to new anti-epileptic drugs, according to research presented to the
annual meeting of the Society for Neuroscience.

Qiang Gu, assistant professor of neurobiology and anatomy at Wake Forest Baptist Medical Center,
told the meeting that there are about 30,000 different genes, however,
little is known about the hundreds of thousands of proteins that are
manufactured by genes. However, a study being led by Gu is measuring
levels of more than 500 different proteins in tissue samples to see if
certain proteins are increased or decreased in patients with
Alzheimer's disease and epilepsy. If this happens then this would
suggest new targets for medication.

the study, the researchers focused on patients whose seizures could not
be controlled with medication who had surgery to remove a small portion
of their temporal lobes, the part of the brain where the seizures
originated. Tissue samples from two of these patients were compared
with tissue samples from subjects of the same age and sex.

revealed that proteins involved in signal transduction - or cell growth
- were increased in the patients with epilepsy. The scientists
identified a specific pathway within cells that uses these proteins.

Professor Gu commented:

results suggest that an increase in signal transduction proteins may
underlie the development of epilepsy. Drugs to inhibit this particular
pathway could one day be a new treatment for epilepsy.'

researchers will continue the work by conducting animal studies to
learn more about the pathway and when the proteins increase.
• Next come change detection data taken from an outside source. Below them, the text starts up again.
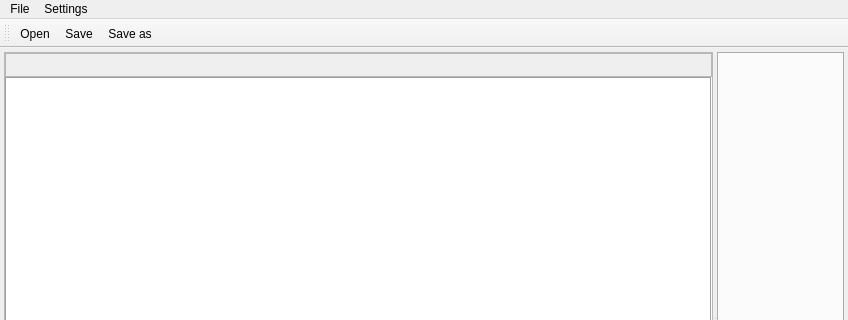
Qt form ProjPad/ProjPad.ui (sergrt/ProjPad) before a commit; both pictures show x 0 to 848 and y 0 to 320 of the 848 by 624 pixel window.
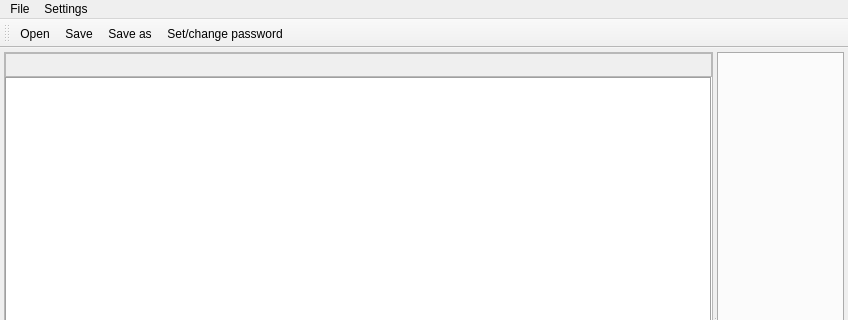
The same form after that commit. Icons and pictures are not drawn. Custom widgets are drawn as their Qt base class.

Commit message: Added set/change password dialog Added ask for password Added encryption/decryption Added two file extensions (should be reverted back to 1) Added cryptopp sources

```diff
--- a/ProjPad/ProjPad.ui
+++ b/ProjPad/ProjPad.ui
@@ -256,6 +256,7 @@
    <addaction name="actionOpen"/>
    <addaction name="actionSave"/>
    <addaction name="actionSaveAs"/>
+   <addaction name="actionSetChangePassword"/>
   </widget>
   <widget class="QStatusBar" name="statusBar"/>
   <action name="actionOpen">
@@ -290,6 +291,16 @@
     <string>Override font (globally)...</string>
    </property>
   </action>
+  <action name="actionSetChangePassword">
+   <property name="icon">
+    <iconset>
+     <normalon>:/ProjPad/Resources/icons8-lock-30.png</normalon>
+    </iconset>
+   </property>
+   <property name="text">
+    <string>Set/change password...</string>
+   </property>
+  </action>
  </widget>
  <layoutdefault spacing="6" margin="11"/>
  <customwidgets>
```
Left out of the diff: 1 changed line with no effect on the pictures. The commit also changes 504 other files.
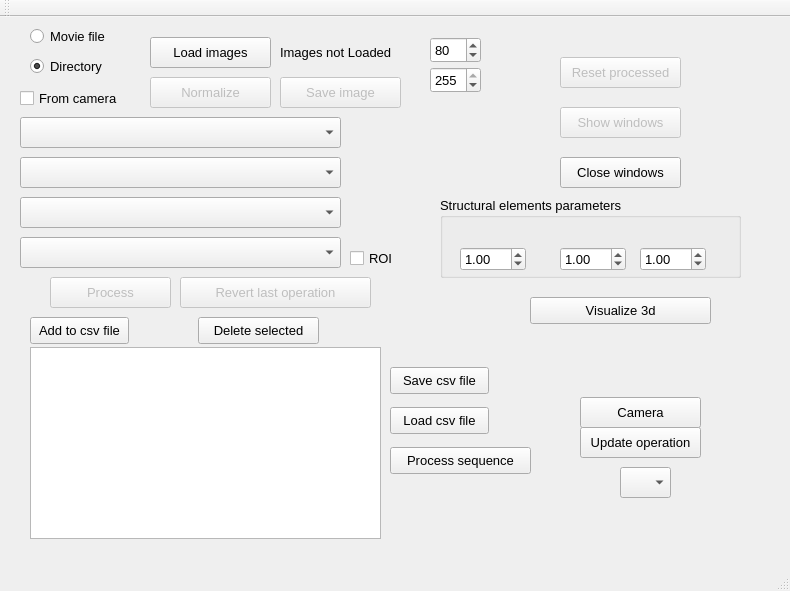
This is src/GUI/mainwindow.ui in mjedros/mgr as Qt 5 draws it before an edit. The edited form follows.
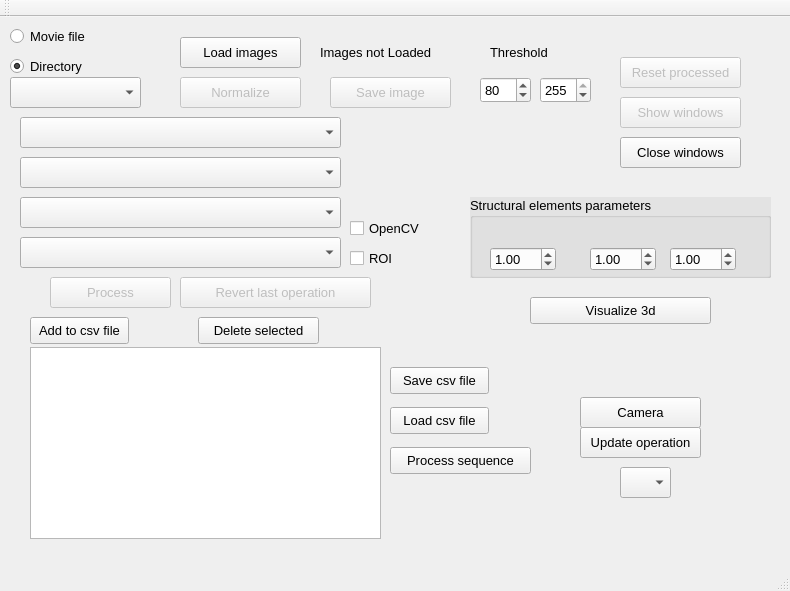
This is the edited form.

The edit to the form file:
```diff
--- a/src/GUI/mainwindow.ui
+++ b/src/GUI/mainwindow.ui
@@ -90,7 +90,7 @@
    <widget class="QRadioButton" name="File">
     <property name="geometry">
      <rect>
-      <x>30</x>
+      <x>10</x>
       <y>10</y>
       <width>86</width>
       <height>19</height>
@@ -111,7 +111,7 @@
    <widget class="QRadioButton" name="Directory">
     <property name="geometry">
      <rect>
-      <x>30</x>
+      <x>10</x>
       <y>40</y>
       <width>86</width>
       <height>19</height>
@@ -127,7 +127,7 @@
    <widget class="QPushButton" name="LoadImages">
     <property name="geometry">
      <rect>
-      <x>150</x>
+      <x>180</x>
       <y>20</y>
       <width>121</width>
       <height>31</height>
@@ -146,8 +146,8 @@
     </property>
     <property name="geometry">
      <rect>
-      <x>560</x>
-      <y>90</y>
+      <x>620</x>
+      <y>80</y>
       <width>121</width>
       <height>31</height>
      </rect>
@@ -191,7 +191,7 @@
     </property>
     <property name="geometry">
      <rect>
-      <x>280</x>
+      <x>320</x>
       <y>20</y>
       <width>141</width>
       <height>31</height>
@@ -204,8 +204,8 @@
    <widget class="QSpinBox" name="lowLewel">
     <property name="geometry">
      <rect>
-      <x>430</x>
-      <y>20</y>
+      <x>480</x>
+      <y>60</y>
       <width>51</width>
       <height>26</height>
      </rect>
@@ -223,7 +223,7 @@
     </property>
     <property name="geometry">
      <rect>
-      <x>150</x>
+      <x>180</x>
       <y>60</y>
       <width>121</width>
       <height>31</height>
@@ -236,8 +236,8 @@
    <widget class="QSpinBox" name="highLevel">
     <property name="geometry">
      <rect>
-      <x>430</x>
-      <y>50</y>
+      <x>540</x>
+      <y>60</y>
       <width>51</width>
       <height>26</height>
      </rect>
@@ -255,7 +255,7 @@
     </property>
     <property name="geometry">
      <rect>
-      <x>560</x>
+      <x>620</x>
       <y>40</y>
       <width>121</width>
       <height>31</height>
@@ -271,7 +271,7 @@
     </property>
     <property name="geometry">
      <rect>
-      <x>280</x>
+      <x>330</x>
       <y>60</y>
       <width>121</width>
       <height>31</height>
@@ -297,12 +297,79 @@
    <widget class="QGroupBox" name="groupBox">
     <property name="geometry">
      <rect>
-      <x>440</x>
+      <x>470</x>
       <y>180</y>
       <width>301</width>
       <height>81</height>
      </rect>
     </property>
+    <property name="palette">
+     <palette>
+      <active>
+       <colorrole role="Base">
+        <brush brushstyle="SolidPattern">
+         <color alpha="255">
+          <red>252</red>
+          <green>252</green>
+          <blue>252</blue>
+         </color>
+        </brush>
+       </colorrole>
+       <colorrole role="Window">
+        <brush brushstyle="SolidPattern">
+         <color alpha="255">
+          <red>227</red>
+          <green>227</green>
+          <blue>227</blue>
+         </color>
+        </brush>
+       </colorrole>
+      </active>
+      <inactive>
+       <colorrole role="Base">
+        <brush brushstyle="SolidPattern">
+         <color alpha="255">
+          <red>252</red>
+          <green>252</green>
+          <blue>252</blue>
+         </color>
+        </brush>
+       </colorrole>
+       <colorrole role="Window">
+        <brush brushstyle="SolidPattern">
+         <color alpha="255">
+          <red>227</red>
+          <green>227</green>
+          <blue>227</blue>
+         </color>
+        </brush>
+       </colorrole>
+      </inactive>
+      <disabled>
+       <colorrole role="Base">
+        <brush brushstyle="SolidPattern">
+         <color alpha="255">
+          <red>227</red>
+          <green>227</green>
+          <blue>227</blue>
+         </color>
+        </brush>
+       </colorrole>
+       <colorrole role="Window">
+        <brush brushstyle="SolidPattern">
+         <color alpha="255">
+          <red>227</red>
+          <green>227</green>
+          <blue>227</blue>
+         </color>
+        </brush>
+       </colorrole>
+      </disabled>
+     </palette>
+    </property>
+    <property name="autoFillBackground">
+     <bool>true</bool>
+    </property>
     <property name="title">
      <string>Structural elements parameters</string>
     </property>
@@ -332,7 +399,7 @@
       </rect>
      </property>
      <property name="maximum">
-      <double>10.000000000000000</double>
+      <double>60.000000000000000</double>
      </property>
      <property name="value">
       <double>1.000000000000000</double>
@@ -348,7 +415,7 @@
       </rect>
      </property>
      <property name="maximum">
-      <double>10.000000000000000</double>
+      <double>60.000000000000000</double>
      </property>
      <property name="value">
       <double>1.000000000000000</double>
@@ -436,8 +503,8 @@
     </property>
     <property name="geometry">
      <rect>
-      <x>560</x>
-      <y>140</y>
+      <x>620</x>
+      <y>120</y>
       <width>121</width>
       <height>31</height>
      </rect>
@@ -539,20 +606,46 @@
      <number>-1</number>
     </property>
    </widget>
-   <widget class="QCheckBox" name="imagesFromCamera">
+   <widget class="QCheckBox" name="processCv">
+    <property name="geometry">
+     <rect>
+      <x>350</x>
+      <y>200</y>
+      <width>97</width>
+      <height>22</height>
+     </rect>
+    </property>
+    <property name="text">
+     <string>OpenCV</string>
+    </property>
+   </widget>
+   <widget class="QLabel" name="ImagesLoaded_2">
     <property name="enabled">
      <bool>true</bool>
     </property>
     <property name="geometry">
      <rect>
-      <x>20</x>
-      <y>70</y>
-      <width>121</width>
-      <height>22</height>
+      <x>490</x>
+      <y>20</y>
+      <width>141</width>
+      <height>31</height>
      </rect>
     </property>
     <property name="text">
-     <string>From camera</string>
+     <string>Threshold</string>
+    </property>
+   </widget>
+   <widget class="QComboBox" name="BackgroundSubstraction">
+    <property name="geometry">
+     <rect>
+      <x>10</x>
+      <y>60</y>
+      <width>131</width>
+      <height>31</height>
+     </rect>
+    </property>
+    <property name="cursor">
+     <cursorShape>ArrowCursor</cursorShape>
     </property>
    </widget>
   </widget>
```
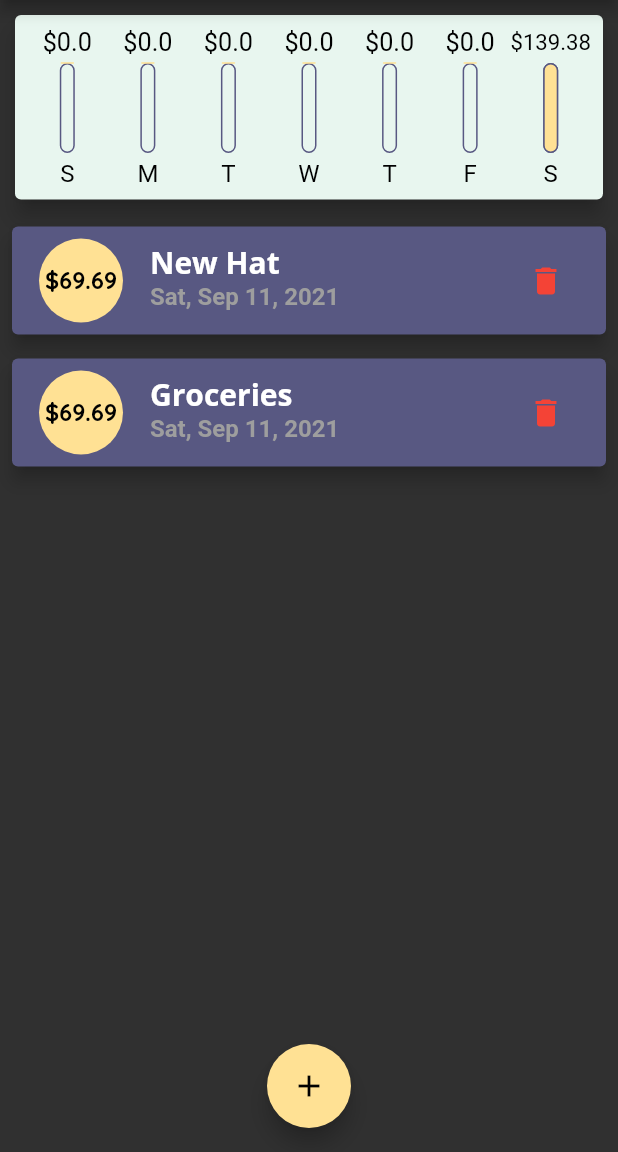
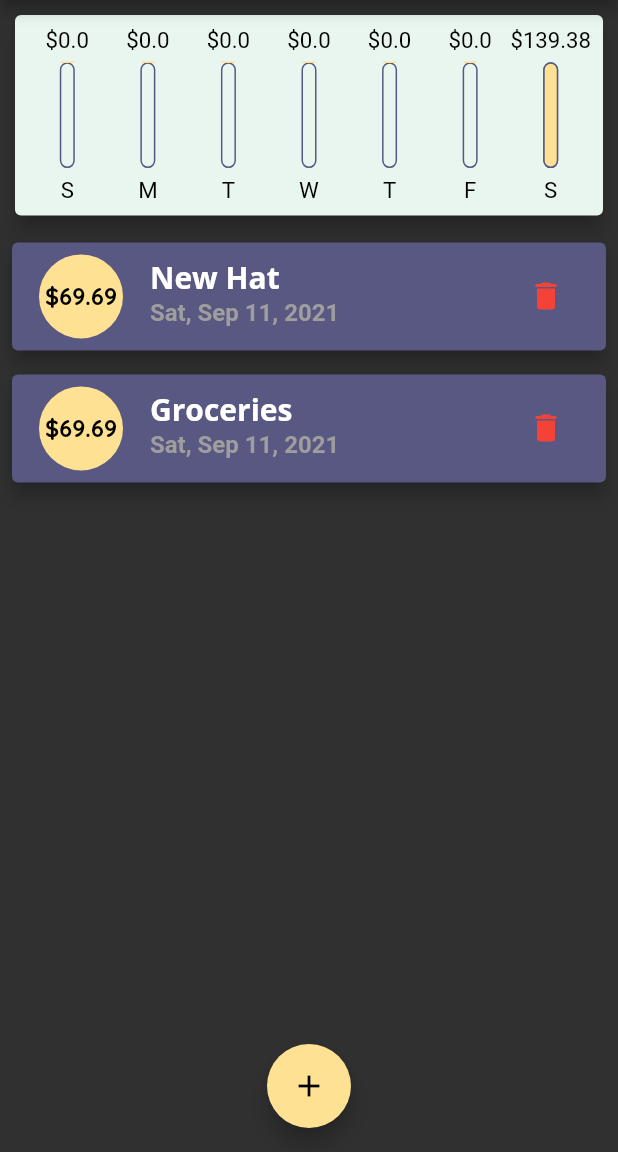
Before and after one commit to MostafaAE/personal_expenses_flutter, a Flutter app: the screen it shows after launch, after a tap on the "delete" icon, on a phone screen of 412 x 824 dp, the part 84-1236 px from its top. Run offline on Flutter 3.47's test engine with Material 2 defaults, Android fonts, the phone set to English and light mode, and no system bars; our stand-ins replace rflutter_alert.

Commit message:
making chart & transaction list adaptive

```diff
--- a/lib/home.dart
+++ b/lib/home.dart
@@ -63,8 +63,7 @@
 
   @override
   Widget build(BuildContext context) {
-    return Scaffold(
-      appBar: AppBar(
+    final appBar = AppBar(
       title: Text('Expenses Planner'),
       actions: [
         IconButton(
@@ -74,22 +73,30 @@
           onPressed: _startAddNewTransaction,
         ),
       ],
-      ),
-      body: SingleChildScrollView(
-        child: Column(
+    );
+    return Scaffold(
+      appBar: appBar,
+      body: Column(
         crossAxisAlignment: CrossAxisAlignment.stretch,
         children: [
-            Chart(_recentTransactions),
-            Column(
-              children: [
-                TransactionList(
+          Container(
+            height: (MediaQuery.of(context).size.height -
+                    appBar.preferredSize.height -
+                    MediaQuery.of(context).padding.top) *
+                0.2,
+            child: Chart(_recentTransactions),
+          ),
+          Container(
+            height: (MediaQuery.of(context).size.height -
+                    appBar.preferredSize.height -
+                    MediaQuery.of(context).padding.top) *
+                0.7,
+            child: TransactionList(
               userTransactions: _userTransactions,
               deleteTransaction: _deleteTransaction,
             ),
-              ],
           ),
         ],
-        ),
       ),
       floatingActionButtonLocation: FloatingActionButtonLocation.centerFloat,
       floatingActionButton: FloatingActionButton(
--- a/lib/main.dart
+++ b/lib/main.dart
@@ -1,9 +1,15 @@
 import 'package:flutter/material.dart';
+import 'package:flutter/services.dart';
 
 import './utilities/constants.dart';
 import 'home.dart';
 
-void main() => runApp(PersonalExpenses());
+void main() {
+  WidgetsFlutterBinding.ensureInitialized();
+  SystemChrome.setPreferredOrientations(
+      [DeviceOrientation.portraitUp, DeviceOrientation.portraitDown]);
+  runApp(PersonalExpenses());
+}
 
 class PersonalExpenses extends StatelessWidget {
   @override
--- a/lib/widgets/char_bar.dart
+++ b/lib/widgets/char_bar.dart
@@ -14,10 +14,11 @@
 
   @override
   Widget build(BuildContext context) {
+    return LayoutBuilder(builder: (ctx, constraints) {
       return Column(
         children: [
           Container(
-          height: 20,
+            height: constraints.maxHeight * 0.15,
             child: FittedBox(
               child: Text(
                 '\$$spendingAmount',
@@ -26,10 +27,10 @@
             ),
           ),
           SizedBox(
-          height: 4,
+            height: constraints.maxHeight * 0.05,
           ),
           Container(
-          height: 60,
+            height: constraints.maxHeight * 0.6,
             width: 10,
             child: Stack(
               children: [
@@ -64,13 +65,19 @@
             ),
           ),
           SizedBox(
-          height: 4,
+            height: constraints.maxHeight * 0.05,
           ),
-        Text(
+          Container(
+            height: constraints.maxHeight * 0.15,
+            child: FittedBox(
+              child: Text(
                 label,
                 style: kChartBarStyle,
               ),
+            ),
+          ),
         ],
       );
+    });
   }
 }
--- a/lib/widgets/transaction_list.dart
+++ b/lib/widgets/transaction_list.dart
@@ -11,9 +11,7 @@
       {required this.userTransactions, required this.deleteTransaction});
   @override
   Widget build(BuildContext context) {
-    return Container(
-      height: 600,
-      child: userTransactions.isEmpty
+    return userTransactions.isEmpty
         ? Column(
             children: [
               Text(
@@ -78,7 +76,6 @@
               );
             },
             itemCount: userTransactions.length,
-            ),
           );
   }
 }
```
Lines whose indentation alone changed are shown as unchanged.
Professor
Gu added:

'If the protein is increased in stages before the onset of epilepsy, perhaps there could be an intervention to prevent it.'